Your objective:
Output all of the records word for word and drop the images.

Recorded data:
──────────

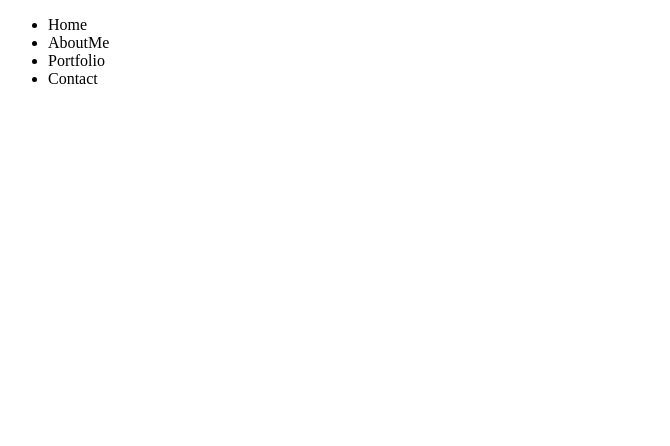
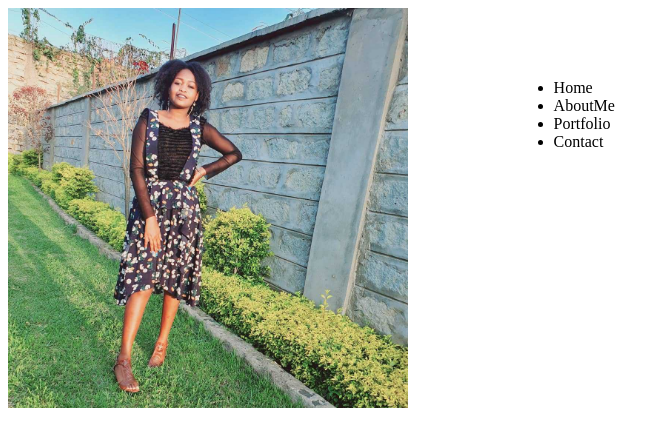
Before and after one commit to DaisyChepyegon/Personal-Portfolio, a plain HTML site: page index.html in a window 1280 px wide. Shown: the whole page, without its empty margins (0-670 px from the left). Drawn offline with Linux system fonts and the light colour scheme.

Commit message:
add an image

```diff
--- a/index.css
+++ b/index.css
@@ -0,0 +1,13 @@
+nav {
+    float: right;
+    height: 120px;
+    width: 60%;
+    display: flex;
+    flex-direction: row;
+    padding-top: 55px;
+    text-decoration: none;
+}
+.Home img{
+    width: 400px;
+    height: 400px;
+}
--- a/index.html
+++ b/index.html
@@ -5,7 +5,8 @@
     <meta http-equiv="X-UA-Compatible" content="IE=edge">
     <meta name="viewport" content="width=device-width, initial-scale=1.0">
     <title>Personal-Portfolio</title>
-    <link rel="stylesheet" href="index.css">
+    <link rel="stylesheet" href="./index.css">
+    <link rel="stylesheet" href="https://cdnjs.cloudflare.com/ajax/libs/font-awesome/4.7.0/css/font-awesome.min.css">
 
 </head>
 <body>
@@ -20,6 +21,22 @@
                 </ul>
             </nav>
         </header>
+        <div class="Home">
+            <img src="./Dee.jpg" alt="">
+
+        </div>
+        <div class="About">
+
+        </div>
+        <div class="portfolio">
+
+        </div>
+        <div class="contact">
+
+        </div>
+        <footer>
+
+        </footer>
     </main>
 
 </body>
```
Also changed, not shown: Dee.jpg (added).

──────────

Written answer:
Before and after one commit to DaisyChepyegon/Personal-Portfolio, a plain HTML site: page index.html in a window 1280 px wide. Shown: the whole page, without its empty margins (0-670 px from the left). Drawn offline with Linux system fonts and the light colour scheme.

Commit message:
add an image

```diff
--- a/index.css
+++ b/index.css
@@ -0,0 +1,13 @@
+nav {
+    float: right;
+    height: 120px;
+    width: 60%;
+    display: flex;
+    flex-direction: row;
+    padding-top: 55px;
+    text-decoration: none;
+}
+.Home img{
+    width: 400px;
+    height: 400px;
+}
--- a/index.html
+++ b/index.html
@@ -5,7 +5,8 @@
     <meta http-equiv="X-UA-Compatible" content="IE=edge">
     <meta name="viewport" content="width=device-width, initial-scale=1.0">
     <title>Personal-Portfolio</title>
-    <link rel="stylesheet" href="index.css">
+    <link rel="stylesheet" href="./index.css">
+    <link rel="stylesheet" href="https://cdnjs.cloudflare.com/ajax/libs/font-awesome/4.7.0/css/font-awesome.min.css">
 
 </head>
 <body>
@@ -20,6 +21,22 @@
                 </ul>
             </nav>
         </header>
+        <div class="Home">
+            <img src="./Dee.jpg" alt="">
+
+        </div>
+        <div class="About">
+
+        </div>
+        <div class="portfolio">
+
+        </div>
+        <div class="contact">
+
+        </div>
+        <footer>
+
+        </footer>
     </main>
 
 </body>
```
Also changed, not shown: Dee.jpg (added).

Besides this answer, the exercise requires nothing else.